What are the spousal support factors in a San Diego divorce case? How and when will spousal support be ordered? What is the difference between a “temporary” order and a “permanent” order?
There are far too many spousal support factors in a San Diego divorce to list here, and there is no specific calculation or formula for the Judge in your case to follow. California Family Law provides our Courts with abundant discretion in not only whether or not spousal support will be ordered, but the amount of support to be paid and the duration of support itself.
Generally speaking spousal support is designed to level the financial playing field between the parties during the divorce, and provide a lesser-earning spouse the opportunity to develop self-sufficiency once the divorce is completed. The Court considers not only the need for spousal support, but the ability of the payor to provide it.
The Judge must consider several spousal support factors in a San Diego divorce, including but not limited to:
- The age, health and roles of each party going into the divorce
- The earning capacity / employability of each former spouse
- The duration of the underlying marriage
- The standard of living the couple enjoyed during the marriage
- Sacrifices made by one party to support the other
- Past or present domestic violence or criminal activity
While these are just a few of the numerous factors established and rooted in California Family Law the Judge has broad discretion when determining the need for support and the ability to pay it.
Another of the spousal support factors in a San Diego divorce is the important difference between “temporary” and “permanent” spousal support. Temporary spousal support orders are issued toward the outset of the divorce and extend until the final decree is issued. “Permanent” orders are included in the final decree and cover post-divorce spousal support specifications. There are several important things to note about spousal support in many cases:
- It may surprise you to learn that temporary support is quite often higher than the amount ordered as permanent spousal support.
- “Permanent” does not mean forever until death or remarriage. Permanent, in this context basically simply means “post-divorce.” The duration of spousal support will be established by the Judge and this is usually accompanied with instructions for the recipient to become self-sufficient within a specific timeframe
- Generally speaking, the longer the underlying marriage, the longer the duration of spousal support, especially if the marriage lasted longer than 10 years.
- Spousal support can be modified post-decree based upon a significant change in the “Status Quo”

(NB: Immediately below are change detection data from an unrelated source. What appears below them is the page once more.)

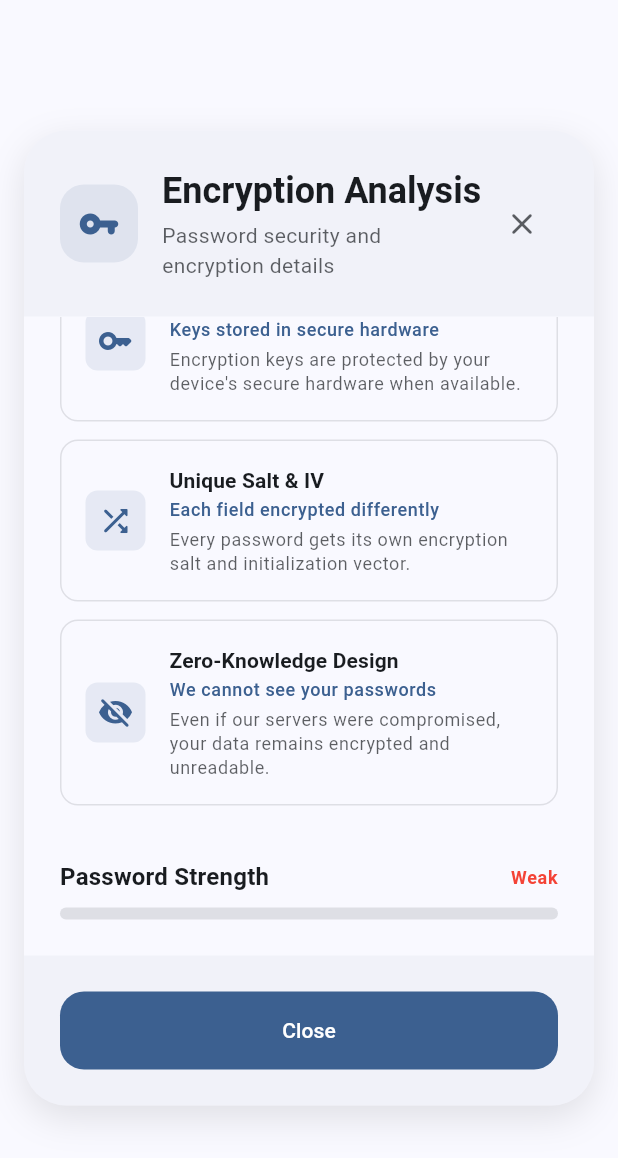
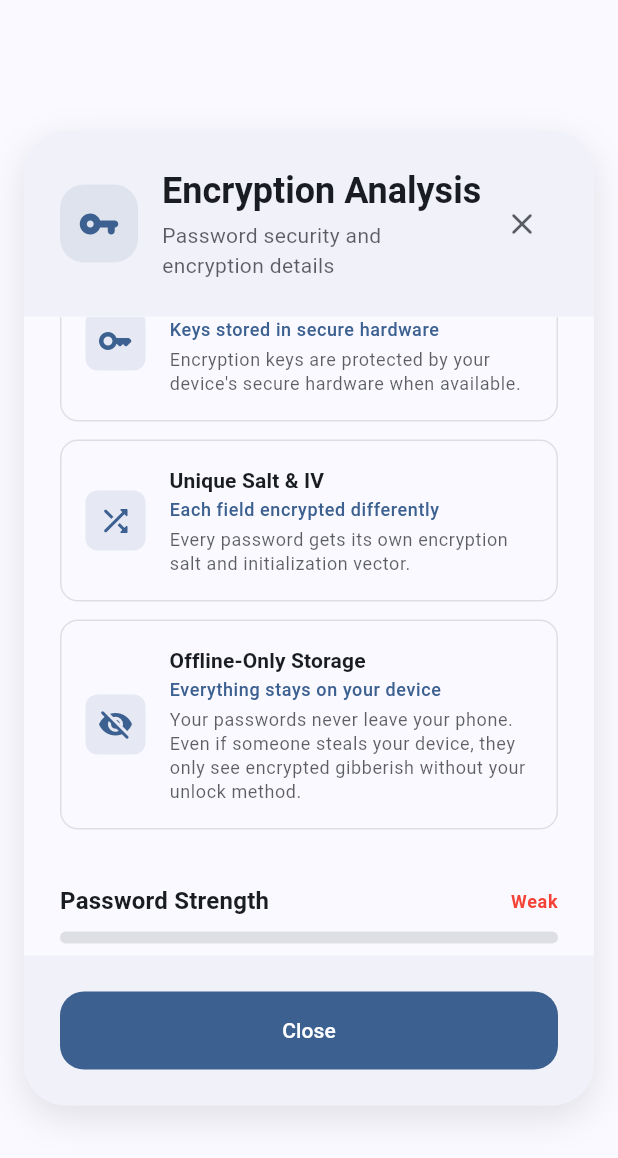
Before and after one commit to Soumaditya-Kashyap/armor-vision, a Flutter app: the PasswordAnalyzerWidget widget shown alone on an empty page, opened directly with empty values, scrolled down 805 dp, on a phone screen of 412 x 824 dp. Shown: the top 1158 px of the screen. Run offline on Flutter 3.47's test engine with Material 3 defaults, Android fonts, the phone set to English and light mode, and no system bars; our stand-ins replace flutter_secure_storage, hive, hive_flutter, local_auth; missing offline and left inert: encrypt; accounts and stored records are empty; statements that could not run were skipped.

```diff
--- a/lib/widgets/password_generator_widget.dart
+++ b/lib/widgets/password_generator_widget.dart
@@ -283,9 +283,9 @@ class _PasswordAnalyzerWidgetState extends State<PasswordAnalyzerWidget> {
 
         _buildSecurityFeature(
           Icons.visibility_off_rounded,
-          'Zero-Knowledge Design',
-          'We cannot see your passwords',
-          'Even if our servers were compromised, your data remains encrypted and unreadable.',
+          'Offline-Only Storage',
+          'Everything stays on your device',
+          'Your passwords never leave your phone. Even if someone steals your device, they only see encrypted gibberish without your unlock method.',
         ),
       ],
     );
```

Are you concerned about spousal support factors in a San Diego divorce and whether spousal support will be ordered in your case? How can you protect your interests? We invite you to review the strong recommendations of former clients and the legal industry and contact us or call 760-389-3927 to schedule an appointment for a safe, confidential and private consultation with one of our experienced and proven Certified Family Law Specialists.